Other lessons might not exactly arrive as newsflashes for most of our readers:

 

  • The quality of experts can be outcome-determinative.  The moneys paid had no impact on us, but the credentials, consistency, confidence, and reliance on authority all did.  It also helped for the expert to be local.
  • Sympathy played no role.  Maybe we were a hardhearted bunch, but our genuine respect for the plaintiff and her decedent played no role in rendering a verdict.  We all expressed sorrow afterwards, but that was it.
  • Use graphics judiciously.  Clear examinations and clear explanations can go a long way.  Two or three good graphics on important issues (especially timelines) can register more impact than 30 numbing PowerPoint slides.
  • There was very little snarkiness or overreaching in the case, which is all to the good, because the jury did not like even a hint of either.

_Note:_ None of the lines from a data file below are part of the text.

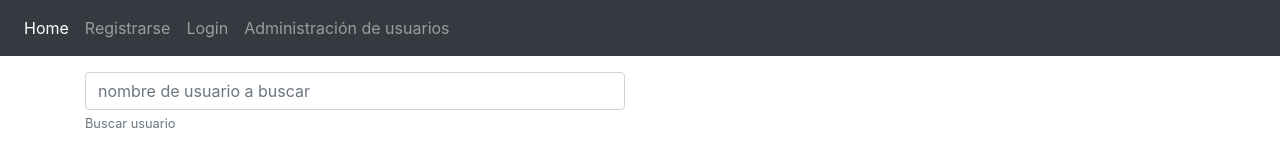
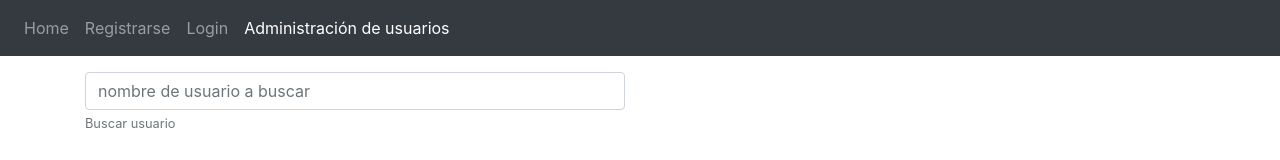
Before and after one commit to DanielBarragan96/web_p4_front, a website: page public/consulta.html in a window 1280 px wide. Shown: the top 160 px of the page. Drawn offline with nearby package versions, Linux system fonts and the light colour scheme.

Commit message:
changed active nav item of consulta.html

```diff
--- a/public/consulta.html
+++ b/public/consulta.html
@@ -43,10 +43,10 @@
 
     <nav class="navbar navbar-expand navbar-dark bg-dark">
             <div class="nav navbar-nav">
-                <a class="nav-item nav-link active" href="index.html">Home <span class="sr-only">(current)</span></a>
+                <a class="nav-item nav-link" href="index.html">Home <span class="sr-only">(current)</span></a>
                 <a class="nav-item nav-link" href="index.html" >Registrarse</a>
                 <a class="nav-item nav-link" href="index.html" >Login</a>
-                <a class="nav-item nav-link" href="#">Administración de usuarios</a>
+                <a class="nav-item nav-link active" href="#">Administración de usuarios</a>
             </div>
     </nav>
 
```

  • The most important lesson is that jurors really try to do the right thing.  Permit us a moment of civic boosterism.  We already were coming around to the notion that Chester County, with its covered bridges, sad Wyeth landscapes, trout-filled streams, glorious Revolutionary War history, proximity to Philly, preeminent public schools, and low crime, was just about the perfect place to live.  It also might be the perfect place to try a case.